What this task involves | Filter the data below, keeping only lines that contain "docs".
* * *
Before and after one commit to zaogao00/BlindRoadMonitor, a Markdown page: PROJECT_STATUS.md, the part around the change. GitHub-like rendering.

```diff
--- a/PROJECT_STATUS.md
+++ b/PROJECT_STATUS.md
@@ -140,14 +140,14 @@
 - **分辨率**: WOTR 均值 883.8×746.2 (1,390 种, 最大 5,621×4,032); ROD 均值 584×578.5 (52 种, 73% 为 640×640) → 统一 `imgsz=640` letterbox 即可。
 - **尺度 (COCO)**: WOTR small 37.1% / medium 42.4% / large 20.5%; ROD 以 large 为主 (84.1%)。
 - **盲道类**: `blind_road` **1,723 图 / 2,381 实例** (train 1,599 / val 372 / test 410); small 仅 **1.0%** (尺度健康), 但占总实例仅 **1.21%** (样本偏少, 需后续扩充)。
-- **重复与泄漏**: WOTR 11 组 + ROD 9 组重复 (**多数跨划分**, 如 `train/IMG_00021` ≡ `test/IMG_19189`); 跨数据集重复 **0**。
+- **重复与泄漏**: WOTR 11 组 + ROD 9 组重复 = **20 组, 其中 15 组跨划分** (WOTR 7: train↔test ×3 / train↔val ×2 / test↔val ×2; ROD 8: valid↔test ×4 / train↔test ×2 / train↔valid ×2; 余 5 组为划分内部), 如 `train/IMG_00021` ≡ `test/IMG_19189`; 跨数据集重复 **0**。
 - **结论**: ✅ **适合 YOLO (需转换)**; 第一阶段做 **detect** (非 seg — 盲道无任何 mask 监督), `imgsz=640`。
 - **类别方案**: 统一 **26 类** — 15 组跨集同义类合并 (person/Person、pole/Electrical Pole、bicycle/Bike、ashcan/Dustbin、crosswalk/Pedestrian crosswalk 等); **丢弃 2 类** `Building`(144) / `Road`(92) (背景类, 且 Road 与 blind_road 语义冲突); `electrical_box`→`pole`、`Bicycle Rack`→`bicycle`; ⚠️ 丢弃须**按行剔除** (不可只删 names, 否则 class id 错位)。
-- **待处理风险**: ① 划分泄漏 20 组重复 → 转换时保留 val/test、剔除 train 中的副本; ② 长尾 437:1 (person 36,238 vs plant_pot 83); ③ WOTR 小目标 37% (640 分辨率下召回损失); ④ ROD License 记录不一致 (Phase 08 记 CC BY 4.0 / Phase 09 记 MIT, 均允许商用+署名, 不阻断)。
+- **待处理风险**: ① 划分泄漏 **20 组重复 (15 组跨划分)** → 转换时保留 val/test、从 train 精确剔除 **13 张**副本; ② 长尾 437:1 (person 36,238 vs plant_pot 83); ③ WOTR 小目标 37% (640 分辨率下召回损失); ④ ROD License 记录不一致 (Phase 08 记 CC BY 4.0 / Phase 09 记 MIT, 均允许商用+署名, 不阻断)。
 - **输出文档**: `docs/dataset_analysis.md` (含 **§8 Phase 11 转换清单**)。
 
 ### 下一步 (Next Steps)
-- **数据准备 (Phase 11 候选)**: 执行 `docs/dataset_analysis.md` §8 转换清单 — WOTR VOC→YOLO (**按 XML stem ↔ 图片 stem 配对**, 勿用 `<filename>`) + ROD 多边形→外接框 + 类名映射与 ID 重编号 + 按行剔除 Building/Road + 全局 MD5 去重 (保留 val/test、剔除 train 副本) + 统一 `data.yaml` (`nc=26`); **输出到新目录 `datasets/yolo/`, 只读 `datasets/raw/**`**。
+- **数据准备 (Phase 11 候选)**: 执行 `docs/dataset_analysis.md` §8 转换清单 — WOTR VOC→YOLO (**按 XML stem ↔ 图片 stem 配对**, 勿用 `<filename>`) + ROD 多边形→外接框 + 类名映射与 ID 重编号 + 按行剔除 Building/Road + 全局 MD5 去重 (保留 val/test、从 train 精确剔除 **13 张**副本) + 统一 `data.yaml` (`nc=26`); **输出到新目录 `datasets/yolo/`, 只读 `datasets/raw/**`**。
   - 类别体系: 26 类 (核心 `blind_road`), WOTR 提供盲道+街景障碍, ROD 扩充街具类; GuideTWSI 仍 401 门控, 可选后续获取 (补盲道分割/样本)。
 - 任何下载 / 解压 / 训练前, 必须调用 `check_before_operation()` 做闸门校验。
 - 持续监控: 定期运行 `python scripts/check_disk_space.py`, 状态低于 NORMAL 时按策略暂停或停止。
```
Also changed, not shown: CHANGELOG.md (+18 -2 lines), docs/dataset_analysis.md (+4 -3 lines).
* * *
Task response |
 - **输出文档**: `docs/dataset_analysis.md` (含 **§8 Phase 11 转换清单**)。
-- **数据准备 (Phase 11 候选)**: 执行 `docs/dataset_analysis.md` §8 转换清单 — WOTR VOC→YOLO (**按 XML stem ↔ 图片 stem 配对**, 勿用 `<filename>`) + ROD 多边形→外接框 + 类名映射与 ID 重编号 + 按行剔除 Building/Road + 全局 MD5 去重 (保留 val/test、剔除 train 副本) + 统一 `data.yaml` (`nc=26`); **输出到新目录 `datasets/yolo/`, 只读 `datasets/raw/**`**。
+- **数据准备 (Phase 11 候选)**: 执行 `docs/dataset_analysis.md` §8 转换清单 — WOTR VOC→YOLO (**按 XML stem ↔ 图片 stem 配对**, 勿用 `<filename>`) + ROD 多边形→外接框 + 类名映射与 ID 重编号 + 按行剔除 Building/Road + 全局 MD5 去重 (保留 val/test、从 train 精确剔除 **13 张**副本) + 统一 `data.yaml` (`nc=26`); **输出到新目录 `datasets/yolo/`, 只读 `datasets/raw/**`**。
Also changed, not shown: CHANGELOG.md (+18 -2 lines), docs/dataset_analysis.md (+4 -3 lines).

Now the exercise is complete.